Supplied data:
○ ○ ○

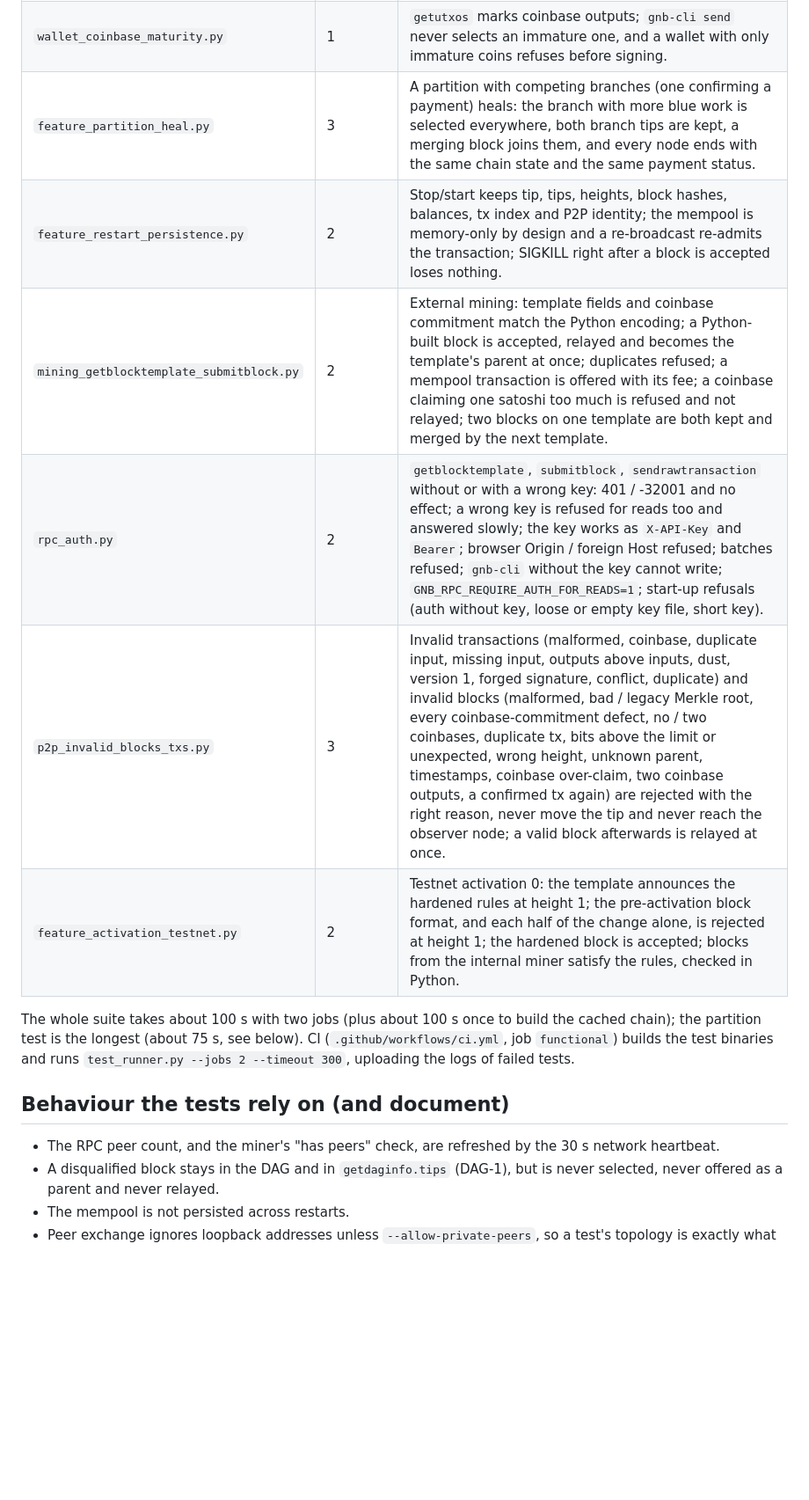
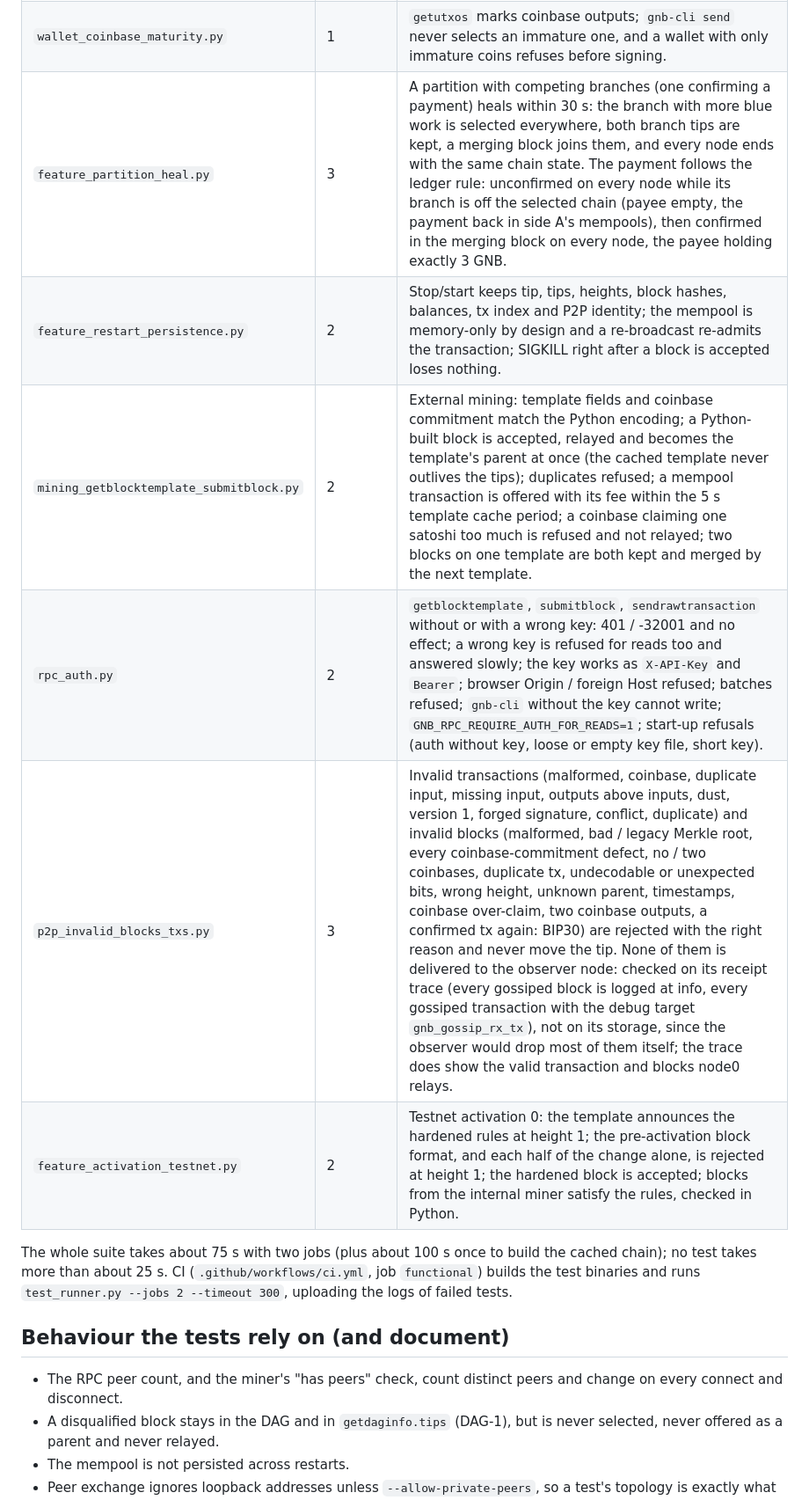
Before and after one commit to gnb-smh/gnb-smh, a Markdown page: docs/testing/FUNCTIONAL.md, the part around one of its changes. Shown at 88% size. GitHub-like rendering; blank space fills up the shorter version.

```diff
--- a/docs/testing/FUNCTIONAL.md
+++ b/docs/testing/FUNCTIONAL.md
@@ -159,23 +179,22 @@ types the password at the prompt, exactly as a user would:
 | `p2p_block_propagation.py` | 3, line topology | The internal miner's blocks reach the far node through the middle one (validate-then-relay); afterwards every node has the same block at every height, each paying the miner; a block submitted at the far end travels back. |
 | `mempool_tx_relay.py` | 3 | `gnb-cli send` (version 3 transaction) reaches every mempool with the same bytes and fee; a block mined elsewhere confirms it on all nodes; balances and UTXO lists agree; a second payment from another node does the same. |
 | `wallet_coinbase_maturity.py` | 1 | `getutxos` marks coinbase outputs; `gnb-cli send` never selects an immature one, and a wallet with only immature coins refuses before signing. |
-| `feature_partition_heal.py` | 3 | A partition with competing branches (one confirming a payment) heals: the branch with more blue work is selected everywhere, both branch tips are kept, a merging block joins them, and every node ends with the same chain state and the same payment status. |
+| `feature_partition_heal.py` | 3 | A partition with competing branches (one confirming a payment) heals within 30 s: the branch with more blue work is selected everywhere, both branch tips are kept, a merging block joins them, and every node ends with the same chain state. The payment follows the ledger rule: unconfirmed on every node while its branch is off the selected chain (payee empty, the payment back in side A's mempools), then confirmed in the merging block on every node, the payee holding exactly 3 GNB. |
 | `feature_restart_persistence.py` | 2 | Stop/start keeps tip, tips, heights, block hashes, balances, tx index and P2P identity; the mempool is memory-only by design and a re-broadcast re-admits the transaction; SIGKILL right after a block is accepted loses nothing. |
-| `mining_getblocktemplate_submitblock.py` | 2 | External mining: template fields and coinbase commitment match the Python encoding; a Python-built block is accepted, relayed and becomes the template's parent at once; duplicates refused; a mempool transaction is offered with its fee; a coinbase claiming one satoshi too much is refused and not relayed; two blocks on one template are both kept and merged by the next template. |
+| `mining_getblocktemplate_submitblock.py` | 2 | External mining: template fields and coinbase commitment match the Python encoding; a Python-built block is accepted, relayed and becomes the template's parent at once (the cached template never outlives the tips); duplicates refused; a mempool transaction is offered with its fee within the 5 s template cache period; a coinbase claiming one satoshi too much is refused and not relayed; two blocks on one template are both kept and merged by the next template. |
 | `rpc_auth.py` | 2 | `getblocktemplate`, `submitblock`, `sendrawtransaction` without or with a wrong key: 401 / -32001 and no effect; a wrong key is refused for reads too and answered slowly; the key works as `X-API-Key` and `Bearer`; browser Origin / foreign Host refused; batches refused; `gnb-cli` without the key cannot write; `GNB_RPC_REQUIRE_AUTH_FOR_READS=1`; start-up refusals (auth without key, loose or empty key file, short key). |
-| `p2p_invalid_blocks_txs.py` | 3 | Invalid transactions (malformed, coinbase, duplicate input, missing input, outputs above inputs, dust, version 1, forged signature, conflict, duplicate) and invalid blocks (malformed, bad / legacy Merkle root, every coinbase-commitment defect, no / two coinbases, duplicate tx, bits above the limit or unexpected, wrong height, unknown parent, timestamps, coinbase over-claim, two coinbase outputs, a confirmed tx again) are rejected with the right reason, never move the tip and never reach the observer node; a valid block afterwards is relayed at once. |
+| `p2p_invalid_blocks_txs.py` | 3 | Invalid transactions (malformed, coinbase, duplicate input, missing input, outputs above inputs, dust, version 1, forged signature, conflict, duplicate) and invalid blocks (malformed, bad / legacy Merkle root, every coinbase-commitment defect, no / two coinbases, duplicate tx, undecodable or unexpected bits, wrong height, unknown parent, timestamps, coinbase over-claim, two coinbase outputs, a confirmed tx again: BIP30) are rejected with the right reason and never move the tip. None of them is delivered to the observer node: checked on its receipt trace (every gossiped block is logged at info, every gossiped transaction with the debug target `gnb_gossip_rx_tx`), not on its storage, since the observer would drop most of them itself; the trace does show the valid transaction and blocks node0 relays. |
 | `feature_activation_testnet.py` | 2 | Testnet activation 0: the template announces the hardened rules at height 1; the pre-activation block format, and each half of the change alone, is rejected at height 1; the hardened block is accepted; blocks from the internal miner satisfy the rules, checked in Python. |
 
-The whole suite takes about 100 s with two jobs (plus about 100 s once to
-build the cached chain); the partition test is the longest (about 75 s, see
-below). CI (`.github/workflows/ci.yml`, job `functional`) builds the test
+The whole suite takes about 75 s with two jobs (plus about 100 s once to
+build the cached chain); no test takes more than about 25 s. CI (`.github/workflows/ci.yml`, job `functional`) builds the test
 binaries and runs `test_runner.py --jobs 2 --timeout 300`, uploading the logs
 of failed tests.
 
 ## Behaviour the tests rely on (and document)
 
-- The RPC peer count, and the miner's "has peers" check, are refreshed by the
-  30 s network heartbeat.
+- The RPC peer count, and the miner's "has peers" check, count distinct
+  peers and change on every connect and disconnect.
 - A disqualified block stays in the DAG and in `getdaginfo.tips` (DAG-1), but
   is never selected, never offered as a parent and never relayed.
 - The mempool is not persisted across restarts.
```
Also changed, not shown: other parts of docs/testing/FUNCTIONAL.md (+50 -25 lines).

○ ○ ○

Goal of the exercise: Please reproduce the records above exactly and leave any picture behind.

Response below:
Before and after one commit to gnb-smh/gnb-smh, a Markdown page: docs/testing/FUNCTIONAL.md, the part around one of its changes. Shown at 88% size. GitHub-like rendering; blank space fills up the shorter version.

```diff
--- a/docs/testing/FUNCTIONAL.md
+++ b/docs/testing/FUNCTIONAL.md
@@ -159,23 +179,22 @@ types the password at the prompt, exactly as a user would:
 | `p2p_block_propagation.py` | 3, line topology | The internal miner's blocks reach the far node through the middle one (validate-then-relay); afterwards every node has the same block at every height, each paying the miner; a block submitted at the far end travels back. |
 | `mempool_tx_relay.py` | 3 | `gnb-cli send` (version 3 transaction) reaches every mempool with the same bytes and fee; a block mined elsewhere confirms it on all nodes; balances and UTXO lists agree; a second payment from another node does the same. |
 | `wallet_coinbase_maturity.py` | 1 | `getutxos` marks coinbase outputs; `gnb-cli send` never selects an immature one, and a wallet with only immature coins refuses before signing. |
-| `feature_partition_heal.py` | 3 | A partition with competing branches (one confirming a payment) heals: the branch with more blue work is selected everywhere, both branch tips are kept, a merging block joins them, and every node ends with the same chain state and the same payment status. |
+| `feature_partition_heal.py` | 3 | A partition with competing branches (one confirming a payment) heals within 30 s: the branch with more blue work is selected everywhere, both branch tips are kept, a merging block joins them, and every node ends with the same chain state. The payment follows the ledger rule: unconfirmed on every node while its branch is off the selected chain (payee empty, the payment back in side A's mempools), then confirmed in the merging block on every node, the payee holding exactly 3 GNB. |
 | `feature_restart_persistence.py` | 2 | Stop/start keeps tip, tips, heights, block hashes, balances, tx index and P2P identity; the mempool is memory-only by design and a re-broadcast re-admits the transaction; SIGKILL right after a block is accepted loses nothing. |
-| `mining_getblocktemplate_submitblock.py` | 2 | External mining: template fields and coinbase commitment match the Python encoding; a Python-built block is accepted, relayed and becomes the template's parent at once; duplicates refused; a mempool transaction is offered with its fee; a coinbase claiming one satoshi too much is refused and not relayed; two blocks on one template are both kept and merged by the next template. |
+| `mining_getblocktemplate_submitblock.py` | 2 | External mining: template fields and coinbase commitment match the Python encoding; a Python-built block is accepted, relayed and becomes the template's parent at once (the cached template never outlives the tips); duplicates refused; a mempool transaction is offered with its fee within the 5 s template cache period; a coinbase claiming one satoshi too much is refused and not relayed; two blocks on one template are both kept and merged by the next template. |
 | `rpc_auth.py` | 2 | `getblocktemplate`, `submitblock`, `sendrawtransaction` without or with a wrong key: 401 / -32001 and no effect; a wrong key is refused for reads too and answered slowly; the key works as `X-API-Key` and `Bearer`; browser Origin / foreign Host refused; batches refused; `gnb-cli` without the key cannot write; `GNB_RPC_REQUIRE_AUTH_FOR_READS=1`; start-up refusals (auth without key, loose or empty key file, short key). |
-| `p2p_invalid_blocks_txs.py` | 3 | Invalid transactions (malformed, coinbase, duplicate input, missing input, outputs above inputs, dust, version 1, forged signature, conflict, duplicate) and invalid blocks (malformed, bad / legacy Merkle root, every coinbase-commitment defect, no / two coinbases, duplicate tx, bits above the limit or unexpected, wrong height, unknown parent, timestamps, coinbase over-claim, two coinbase outputs, a confirmed tx again) are rejected with the right reason, never move the tip and never reach the observer node; a valid block afterwards is relayed at once. |
+| `p2p_invalid_blocks_txs.py` | 3 | Invalid transactions (malformed, coinbase, duplicate input, missing input, outputs above inputs, dust, version 1, forged signature, conflict, duplicate) and invalid blocks (malformed, bad / legacy Merkle root, every coinbase-commitment defect, no / two coinbases, duplicate tx, undecodable or unexpected bits, wrong height, unknown parent, timestamps, coinbase over-claim, two coinbase outputs, a confirmed tx again: BIP30) are rejected with the right reason and never move the tip. None of them is delivered to the observer node: checked on its receipt trace (every gossiped block is logged at info, every gossiped transaction with the debug target `gnb_gossip_rx_tx`), not on its storage, since the observer would drop most of them itself; the trace does show the valid transaction and blocks node0 relays. |
 | `feature_activation_testnet.py` | 2 | Testnet activation 0: the template announces the hardened rules at height 1; the pre-activation block format, and each half of the change alone, is rejected at height 1; the hardened block is accepted; blocks from the internal miner satisfy the rules, checked in Python. |
 
-The whole suite takes about 100 s with two jobs (plus about 100 s once to
-build the cached chain); the partition test is the longest (about 75 s, see
-below). CI (`.github/workflows/ci.yml`, job `functional`) builds the test
+The whole suite takes about 75 s with two jobs (plus about 100 s once to
+build the cached chain); no test takes more than about 25 s. CI (`.github/workflows/ci.yml`, job `functional`) builds the test
 binaries and runs `test_runner.py --jobs 2 --timeout 300`, uploading the logs
 of failed tests.
 
 ## Behaviour the tests rely on (and document)
 
-- The RPC peer count, and the miner's "has peers" check, are refreshed by the
-  30 s network heartbeat.
+- The RPC peer count, and the miner's "has peers" check, count distinct
+  peers and change on every connect and disconnect.
 - A disqualified block stays in the DAG and in `getdaginfo.tips` (DAG-1), but
   is never selected, never offered as a parent and never relayed.
 - The mempool is not persisted across restarts.
```
Also changed, not shown: other parts of docs/testing/FUNCTIONAL.md (+50 -25 lines).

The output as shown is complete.